As this three-part series on rugby has uncovered, many of the sport’s players and coaches refer to the seemingly hard-charging and merciless sport as a “brotherhood.” Back in 2010, no one needed that sense of family and camaraderie more than Luke James.
As a child, James moved around a lot. When he was 9 years old, his family settled in the Vancouver area. As a freshman at Prairie High School, James began playing rugby and joined the Explorer Program through the Clark County Sheriff’s Office. Two years went by and life shifted again.
“I didn’t really have the best home life growing up. I had certain people looking out for me and I’m grateful for that but I had to be on my own during my junior year in high school,” James said. “Because of issues with my parents splitting up, my mom wanted me to make (another) move and I didn’t feel that was a stable move for me.”
So, he said “goodbye” to his folks and moved in briefly with his older sister, Trish, before she, too, moved out of the area.
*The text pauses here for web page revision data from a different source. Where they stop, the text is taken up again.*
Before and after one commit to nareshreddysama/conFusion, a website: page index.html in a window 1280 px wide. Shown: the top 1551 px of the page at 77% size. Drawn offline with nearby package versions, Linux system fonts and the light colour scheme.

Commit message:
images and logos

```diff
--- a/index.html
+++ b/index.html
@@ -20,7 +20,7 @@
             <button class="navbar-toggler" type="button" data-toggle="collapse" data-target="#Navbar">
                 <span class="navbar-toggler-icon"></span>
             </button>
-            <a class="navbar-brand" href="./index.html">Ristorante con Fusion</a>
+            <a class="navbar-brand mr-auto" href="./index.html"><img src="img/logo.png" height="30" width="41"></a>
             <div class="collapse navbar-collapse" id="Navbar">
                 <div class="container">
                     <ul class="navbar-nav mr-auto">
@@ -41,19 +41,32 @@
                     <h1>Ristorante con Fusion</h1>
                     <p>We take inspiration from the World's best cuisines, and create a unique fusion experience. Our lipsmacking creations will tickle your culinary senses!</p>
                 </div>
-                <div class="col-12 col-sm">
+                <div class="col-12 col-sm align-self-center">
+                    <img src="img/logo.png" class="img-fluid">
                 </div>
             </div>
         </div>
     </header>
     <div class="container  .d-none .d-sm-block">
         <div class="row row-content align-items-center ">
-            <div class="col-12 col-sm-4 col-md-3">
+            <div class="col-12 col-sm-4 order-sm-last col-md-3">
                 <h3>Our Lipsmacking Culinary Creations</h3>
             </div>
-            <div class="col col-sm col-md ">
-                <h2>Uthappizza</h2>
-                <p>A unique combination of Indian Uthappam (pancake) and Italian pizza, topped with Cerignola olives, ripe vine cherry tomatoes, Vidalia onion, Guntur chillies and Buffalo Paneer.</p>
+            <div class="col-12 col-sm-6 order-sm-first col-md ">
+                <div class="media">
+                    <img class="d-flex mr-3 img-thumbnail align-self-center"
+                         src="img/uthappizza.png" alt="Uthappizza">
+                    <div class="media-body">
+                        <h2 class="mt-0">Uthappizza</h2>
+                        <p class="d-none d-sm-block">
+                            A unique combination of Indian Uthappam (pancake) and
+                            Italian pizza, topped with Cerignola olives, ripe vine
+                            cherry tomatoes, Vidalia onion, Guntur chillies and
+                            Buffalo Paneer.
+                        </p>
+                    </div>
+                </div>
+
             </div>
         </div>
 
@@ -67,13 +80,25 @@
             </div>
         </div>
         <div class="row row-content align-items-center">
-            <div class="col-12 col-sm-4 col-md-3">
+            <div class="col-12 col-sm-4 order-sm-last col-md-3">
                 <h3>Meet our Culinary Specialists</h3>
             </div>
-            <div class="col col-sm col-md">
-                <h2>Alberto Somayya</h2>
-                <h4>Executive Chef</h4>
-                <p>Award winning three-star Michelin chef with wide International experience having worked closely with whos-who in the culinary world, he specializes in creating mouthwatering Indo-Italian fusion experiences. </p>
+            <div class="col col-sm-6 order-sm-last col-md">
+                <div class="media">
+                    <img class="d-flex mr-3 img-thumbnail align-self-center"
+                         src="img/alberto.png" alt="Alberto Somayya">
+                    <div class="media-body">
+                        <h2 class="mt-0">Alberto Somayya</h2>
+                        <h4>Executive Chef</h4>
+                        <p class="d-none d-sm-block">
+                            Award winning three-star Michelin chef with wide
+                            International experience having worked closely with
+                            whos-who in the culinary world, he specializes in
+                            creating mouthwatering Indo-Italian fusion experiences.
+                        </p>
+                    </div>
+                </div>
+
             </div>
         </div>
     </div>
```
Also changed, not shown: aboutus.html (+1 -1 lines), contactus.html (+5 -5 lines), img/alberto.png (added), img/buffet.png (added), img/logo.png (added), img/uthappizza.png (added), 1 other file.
James proceeded to rotate through a close-knit group of friends until he landed in the home of a family he still cherishes — the Langhams.
Through all the upheaval, James kept playing rugby.
“Rugby kind of found me,” he said. “It’s an aggressive sport and I was able to get my anger out. I am a personal trainer now. I kind of found my heart there and the coaches were amazing.”
Under the direction of Coach John Fletcher, James and the rest of the Prairie Wolf Pack took their state championship match in 2014 — James’ senior year. It was a defining moment for James. He was about to graduate from high school, he’d put his heart and soul into rugby “because it was my family” and the win proved to James that his tough decision to stay in Brush Prairie was worth the ensuing struggles.
Due to some frightening situations growing up, James knew from an early age that he wanted to be a police officer and, since he couldn’t pursue that dream until he turned 21, he enlisted in the United States Marine Corps after high school.
During his four-year stint, he led a base rugby team to two Japanese Mayor’s Cups in Okinawa, Japan as their captain before being accepted into the All-Marine Rugby Team. In the All-Marines, he played in tournaments that were televised globally, allowing his Prairie High School coach and past teammates to watch with pride as James played against the Fiji rugby team (winners of the 2016 Rio Olympics). He was also invited to play for the All-Marines 15s rugby team against the British Royal Marines.
A civilian once again, James is now a certified personal trainer and sports nutritionist for Snap Fitness in Camas and plays for the Battle Ground Bulls rugby men’s team. He credits rugby with nearly saving his life and says the sport introduced him to a global family.
“Rugby has given me drive and motivation to where I can do better for myself. The community of rugby is so great because I can go anywhere in the world with a pair of rugby boots and they’ll let me play. Regardless of the language barrier, sex, religion, nationality, you can play anywhere in the world,” James said. “When you play with another country or other players that don’t know your language at all, our language is rugby.”
Because of his own experiences growing up, James is passionate about carrying his story to other young people and is actively pursuing a position with the Portland Police Bureau. He said that he regarded officers as big brothers when he was a child and he wants to be that safe haven for kids now that he’s on the other side of his battle.
“My life could have easily turned a whole 180 degrees. The opportunity was definitely there and I fought and fought and fought and refused to give in. Even if you don’t feel like you have anything, you have more than enough to make a success story out of your life,” James said.